Saturday, February 11, 2012
Smith River Adventures
Brugger and I headed up to Martinsville last night to visit Mum and spend some time kicking around the place today. I needed to do maintenance on a few of my geocaches, so I did that early in the morning, and then the two of us headed down to the mushroom trail along the Smith River, back behind Mulberry Road, where several of my caches lurk, waiting patiently to ignore unsuspecting passersby. A bit chilly and breezy out there, but not unpleasant for a hike.
The pic at left shows an old dude at my cache called "One Guess" (GC1QG05)... meaning you have one guess where to find the thing (and, oh, what a giveaway). I've had to replace that sucker a couple of times previously (apparently a hawk took a liking to the hide's location), so I was glad to find it in good condition today.
When I was a lad in junior high school, my friend Charles Lewis lived in a neighborhood that, by road, was fairly distant, but if you took the proper shortcut, it was just over the river and through the woods. From the end of his road, we knew there was a trail along the Smith River, which reputedly went out to Forest Park Country Club, about four miles away. One fine Saturday we decided to try out this trail on our bikes—pioneer spirit and all that, don't you know. Anyway, there's some rugged terrain out there, and I recall we struggled up and down a lot of hills, over creeks, through briers, all through this territory into which neither of us had ever ventured. Nowadays, there are a number of factories along the river and some houses not too far from the trail; back then, there weren't quite as many of either, and it seemed the remotest, most isolated place I'd ever gone. I remember emerging from the woods into a big meadow, which at first I jubilantly took to be one of the fairways at our destination. Nope. A little discouraged but certainly unwilling to go back the way we had come, we pressed on. It seemed like forever later that we finally saw a house up on the hillside to our left, away from the river.

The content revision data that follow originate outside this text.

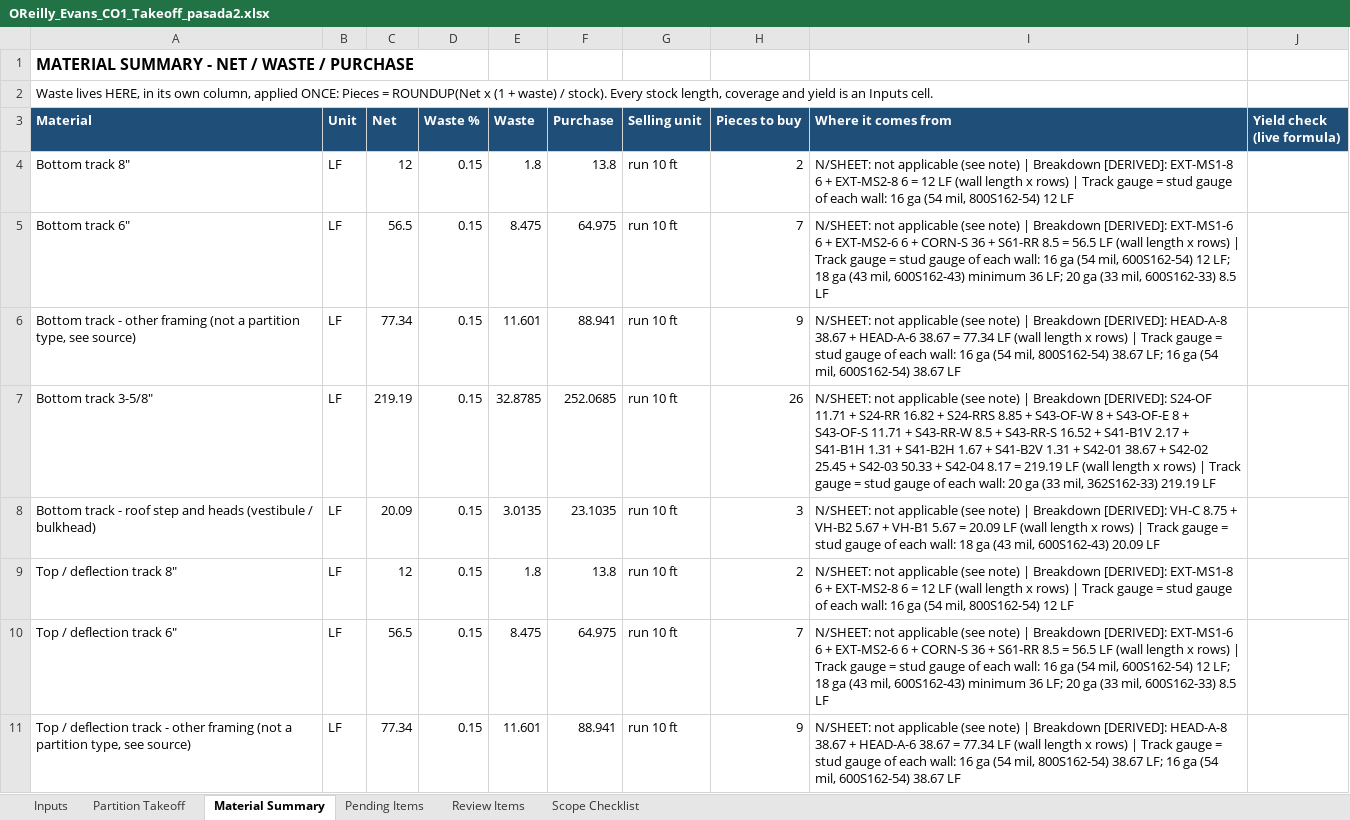
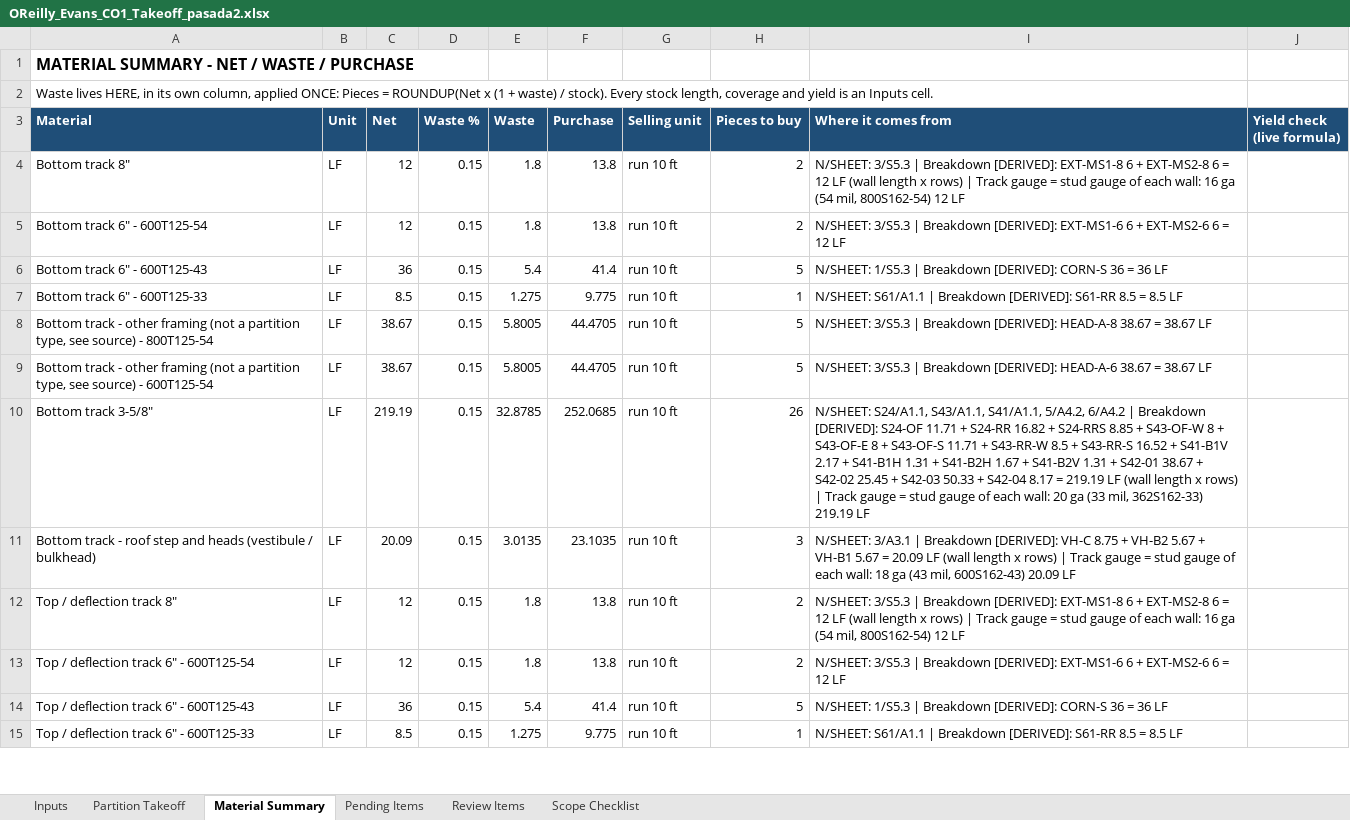
Before and after one commit to Jaicon18/Reading-Plans, an Excel workbook: cache_proyectos/oreilly_p2/FINAL_FOR_REVIEW_pasada2/OReilly_Evans_CO1_Takeoff_pasada2.xlsx, sheet Material Summary, drawn as a sheet; only a part is shown; values as stored, in another font and other column widths than the file's, no borders; removed rows and columns are numbered as before the commit, all else as after; the diff covers the shown part only; the diff names each change by its address in the sheet, - before the commit and + after, or states it on an @@ line.

```diff
--- a/cache_proyectos/oreilly_p2/FINAL_FOR_REVIEW_pasada2/OReilly_Evans_CO1_Takeoff_pasada2.xlsx (sheet Material Summary)
+++ b/cache_proyectos/oreilly_p2/FINAL_FOR_REVIEW_pasada2/OReilly_Evans_CO1_Takeoff_pasada2.xlsx (sheet Material Summary)
-I4 (Where it comes from): N/SHEET: not applicable (see note) | Breakdown…
+I4 (Where it comes from): N/SHEET: 3/S5.3 | Breakdown…
-row 5: Bottom track 6" | LF | 56.5 | 0.15 | 8.475 | 64.975 | run 10 ft | 7 | N/SHEET: not applicable (see note) | Breakdown [DERIVED]: EXT-MS1-6 6 + EXT-MS2-6 6 + CORN-S 36 + S61-RR 8.5 = 56.5 LF (wall length x rows) | Track gauge = stud gauge of each wall: 16 ga (54 mil, 600S162-54) 12 LF; 18 ga (43 mil, 600S162-43) minimum 36 LF; 20 ga (33 mil, 600S162-33) 8.5 LF
-row 6: Bottom track - other framing (not a partition type, see source) | LF | 77.34 | 0.15 | 11.601 | 88.941 | run 10 ft | 9 | N/SHEET: not applicable (see note) | Breakdown [DERIVED]: HEAD-A-8 38.67 + HEAD-A-6 38.67 = 77.34 LF (wall length x rows) | Track gauge = stud gauge of each wall: 16 ga (54 mil, 800S162-54) 38.67 LF; 16 ga (54 mil, 600S162-54) 38.67 LF
+row 5: Bottom track 6" - 600T125-54 | LF | 12 | 0.15 | 1.8 | 13.8 | run 10 ft | 2 | N/SHEET: 3/S5.3 | Breakdown [DERIVED]: EXT-MS1-6 6 + EXT-MS2-6 6 = 12 LF
+row 6: Bottom track 6" - 600T125-43 | LF | 36 | 0.15 | 5.4 | 41.4 | run 10 ft | 5 | N/SHEET: 1/S5.3 | Breakdown [DERIVED]: CORN-S 36 = 36 LF
+row 7: Bottom track 6" - 600T125-33 | LF | 8.5 | 0.15 | 1.275 | 9.775 | run 10 ft | 1 | N/SHEET: S61/A1.1 | Breakdown [DERIVED]: S61-RR 8.5 = 8.5 LF
+row 8: Bottom track - other framing (not a partition type, see source) - 800T125-54 | LF | 38.67 | 0.15 | 5.8005 | 44.4705 | run 10 ft | 5 | N/SHEET: 3/S5.3 | Breakdown [DERIVED]: HEAD-A-8 38.67 = 38.67 LF
+row 9: Bottom track - other framing (not a partition type, see source) - 600T125-54 | LF | 38.67 | 0.15 | 5.8005 | 44.4705 | run 10 ft | 5 | N/SHEET: 3/S5.3 | Breakdown [DERIVED]: HEAD-A-6 38.67 = 38.67 LF
-I10 (Where it comes from): N/SHEET: not applicable (see note) | Breakdown…
+I10 (Where it comes from): N/SHEET: S24/A1.1, S43/A1.1, S41/A1.1, 5/A4.2, 6/A4.2 | Breakdown…
-I11 (Where it comes from): N/SHEET: not applicable (see note) | Breakdown…
+I11 (Where it comes from): N/SHEET: 3/A3.1 | Breakdown…
-I12 (Where it comes from): N/SHEET: not applicable (see note) | Breakdown…
+I12 (Where it comes from): N/SHEET: 3/S5.3 | Breakdown…
-row 10: Top / deflection track 6" | LF | 56.5 | 0.15 | 8.475 | 64.975 | run 10 ft | 7 | N/SHEET: not applicable (see note) | Breakdown [DERIVED]: EXT-MS1-6 6 + EXT-MS2-6 6 + CORN-S 36 + S61-RR 8.5 = 56.5 LF (wall length x rows) | Track gauge = stud gauge of each wall: 16 ga (54 mil, 600S162-54) 12 LF; 18 ga (43 mil, 600S162-43) minimum 36 LF; 20 ga (33 mil, 600S162-33) 8.5 LF
-row 11: Top / deflection track - other framing (not a partition type, see source) | LF | 77.34 | 0.15 | 11.601 | 88.941 | run 10 ft | 9 | N/SHEET: not applicable (see note) | Breakdown [DERIVED]: HEAD-A-8 38.67 + HEAD-A-6 38.67 = 77.34 LF (wall length x rows) | Track gauge = stud gauge of each wall: 16 ga (54 mil, 800S162-54) 38.67 LF; 16 ga (54 mil, 600S162-54) 38.67 LF
+row 13: Top / deflection track 6" - 600T125-54 | LF | 12 | 0.15 | 1.8 | 13.8 | run 10 ft | 2 | N/SHEET: 3/S5.3 | Breakdown [DERIVED]: EXT-MS1-6 6 + EXT-MS2-6 6 = 12 LF
+row 14: Top / deflection track 6" - 600T125-43 | LF | 36 | 0.15 | 5.4 | 41.4 | run 10 ft | 5 | N/SHEET: 1/S5.3 | Breakdown [DERIVED]: CORN-S 36 = 36 LF
+row 15: Top / deflection track 6" - 600T125-33 | LF | 8.5 | 0.15 | 1.275 | 9.775 | run 10 ft | 1 | N/SHEET: S61/A1.1 | Breakdown [DERIVED]: S61-RR 8.5 = 8.5 LF
```
Also changed, not shown: 16 added rows, 4 removed rows and 45 edited cells elsewhere in this sheet, sheet Review Items, sheet Pending Items, sheet Scope Checklist, sheet Inputs, formulas that keep their value, 13 other files.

Okay, we figured. There's a road up there, and since I knew all the roads in the neighborhood, it seemed the simplest solution to get back into familiar territory. We started up the hill into the yard.

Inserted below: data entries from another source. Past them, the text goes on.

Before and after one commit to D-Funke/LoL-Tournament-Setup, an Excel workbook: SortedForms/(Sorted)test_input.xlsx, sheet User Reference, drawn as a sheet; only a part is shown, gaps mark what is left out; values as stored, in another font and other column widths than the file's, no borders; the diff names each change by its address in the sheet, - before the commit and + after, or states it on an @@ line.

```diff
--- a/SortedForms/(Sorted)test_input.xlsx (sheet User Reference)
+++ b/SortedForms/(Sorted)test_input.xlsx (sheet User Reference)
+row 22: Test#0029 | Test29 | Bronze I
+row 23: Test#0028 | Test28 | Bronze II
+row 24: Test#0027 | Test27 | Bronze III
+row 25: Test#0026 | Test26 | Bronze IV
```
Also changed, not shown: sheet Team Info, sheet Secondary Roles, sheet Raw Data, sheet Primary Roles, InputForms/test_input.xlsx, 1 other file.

A mean, gruff voice. A dude accompanied by a not-so-weenie dog, obviously displeased to see a pair of bedraggled young teenagers attempting to cut through his yard.
"We just want to get up to the road," we said.

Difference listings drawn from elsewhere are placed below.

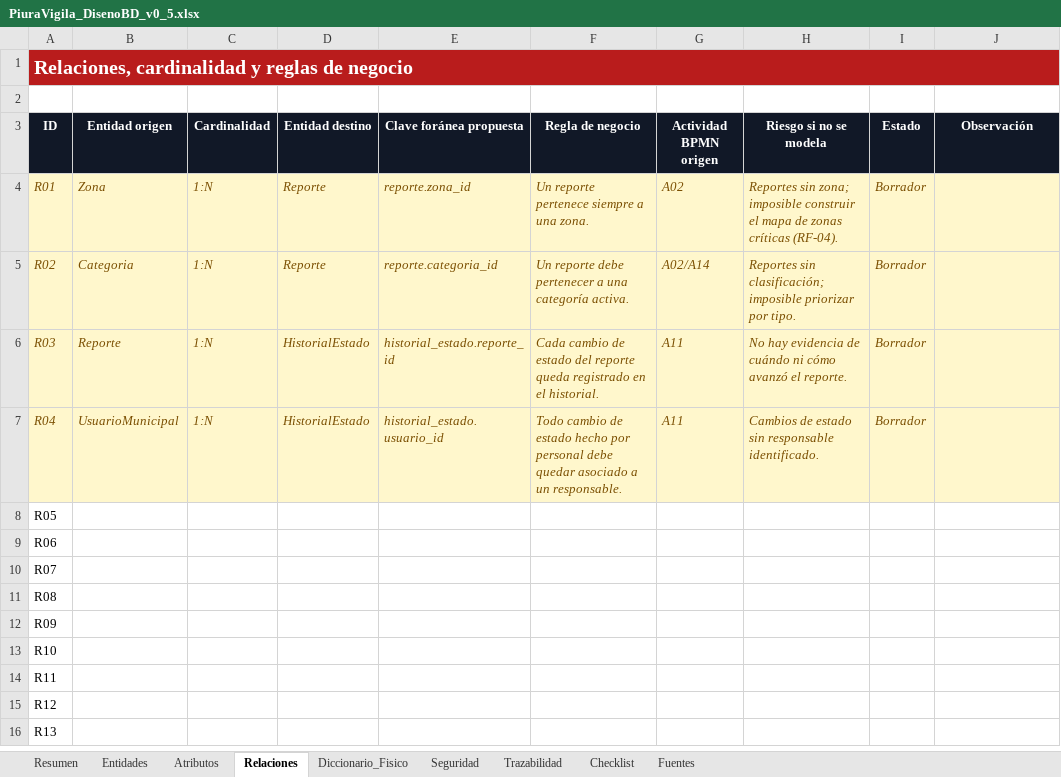
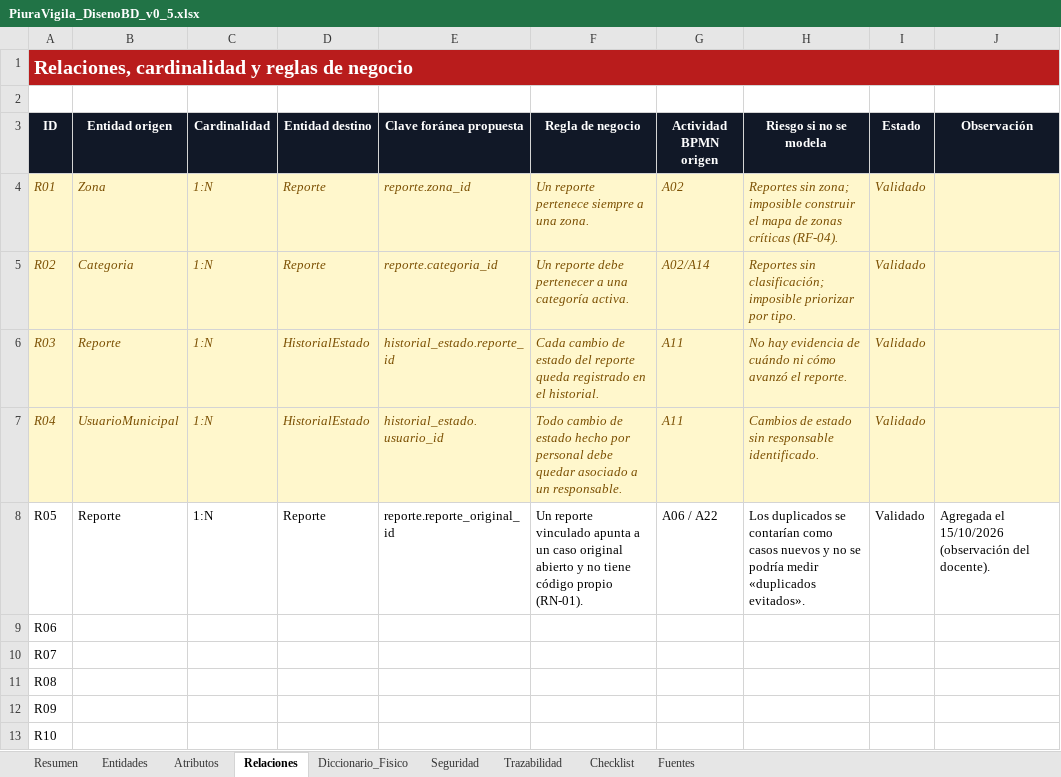
Before and after one commit to SoyJust/PiuraVigila, an Excel workbook: entregables/APF2/Semana 6/PiuraVigila_DisenoBD_v0_5.xlsx, sheet Relaciones, drawn as a sheet; only a part is shown; the shorter side is filled out with more unchanged rows; values as stored, in another font and other column widths than the file's, no borders; conditional formats not drawn; the diff names each change by its address in the sheet, - before the commit and + after, or states it on an @@ line.

Commit message:
docs(apf2): corregir entregables APF2
- Duplicados: caso abierto de la misma categoría y zona y confirmación del
  ciudadano (RN-01, reporte_original_id) en lugar de hash de foto.
- BPMN: anti-spam antes de la búsqueda del caso; rama de vínculo; PNG.
- ER y SQL físico sincronizados con database/01_schema.sql y 02_seed.sql.
- UX/UI y documentación: última actualización y línea de tiempo en lugar
  de próxima acción; distritos reales; R03; T06 y T07.
- Valores dentro de las listas de validación de cada plantilla.

```diff
--- a/entregables/APF2/Semana 6/PiuraVigila_DisenoBD_v0_5.xlsx (sheet Relaciones)
+++ b/entregables/APF2/Semana 6/PiuraVigila_DisenoBD_v0_5.xlsx (sheet Relaciones)
-I4:I7 (Estado): Borrador
+I4:I7 (Estado): Validado
-B8 (Entidad origen): (empty)
+B8 (Entidad origen): Reporte
-C8 (Cardinalidad): (empty)
+C8 (Cardinalidad): 1:N
-D8 (Entidad destino): (empty)
+D8 (Entidad destino): Reporte
-E8 (Clave foránea propuesta): (empty)
+E8 (Clave foránea propuesta): reporte.reporte_original_id
-F8 (Regla de negocio): (empty)
+F8 (Regla de negocio): Un reporte vinculado apunta a un caso original abierto y no tiene código propio (RN-01).
-G8 (Actividad BPMN origen): (empty)
+G8 (Actividad BPMN origen): A06 / A22
-H8 (Riesgo si no se modela): (empty)
+H8 (Riesgo si no se modela): Los duplicados se contarían como casos nuevos y no se podría medir «duplicados evitados».
-I8 (Estado): (empty)
+I8 (Estado): Validado
-J8 (Observación): (empty)
+J8 (Observación): Agregada el 15/10/2026 (observación del docente).
```
Also changed, not shown: sheet Atributos, sheet Diccionario_Fisico, sheet Seguridad, sheet Trazabilidad, sheet Entidades, sheet Checklist, 1 more sheet, entregables/APF2/Semana 5/PiuraVigila_BPM_v0_4.xlsx, entregables/APF2/Semana 7/PiuraVigila_Semana7_UXUI_v0_6.xlsx, 10 other files.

"Not through my yard, you don't."
"Can you tell us what road that is?"
The burly dude looked at us and laughed. "Y'all are lost, aren't you. Well, good luck."
And that was that. No way we were getting past an asshole and his dog. So we returned to the trail and pedaled on. Finally, days and days later, it seemed, we began to see familiar signs of civilization, and...at long last...the golf course at Forest Park. (In reality, we'd been less than a half mile away when the mean old bastard shooed us off.)
In later years, a big field along the river back there, which locals called Belmont, became the site of some pretty wild parties. I attended several in my college and post-college days. Can't say as I rightly remember anything about them, though.
Over the years, I felt a certain haunting nostalgia to revisit that old trail along the river, so probably a decade or so ago, I took it to heart to go back. There's some fine hiking there, to be sure, with numerous parallel and intersecting utility trails—clearly frequented by folks on motorcycles and four-wheelers, but in all the times I've been out there in recent years, I've never seen another living soul. Today, Brugger and I ventured farther along the river than I'd gone before, and it was certainly an interesting enough trek. Lots of signs of very old industry there...dating back God knows how long. Possibly since before I was born. Old pipes along a steep hillside completely enveloped by exposed tree roots. Electrical boxes that must have existed before electricity was discovered. Definitely some fun places to hide new caches—particularly of the more, er, challenging sort favored by many NC Triangle geocachers—so I expect I will be making a return trip in the not-too-distant future. It's a place of joy worth spreading.
Click the pics to enlarge.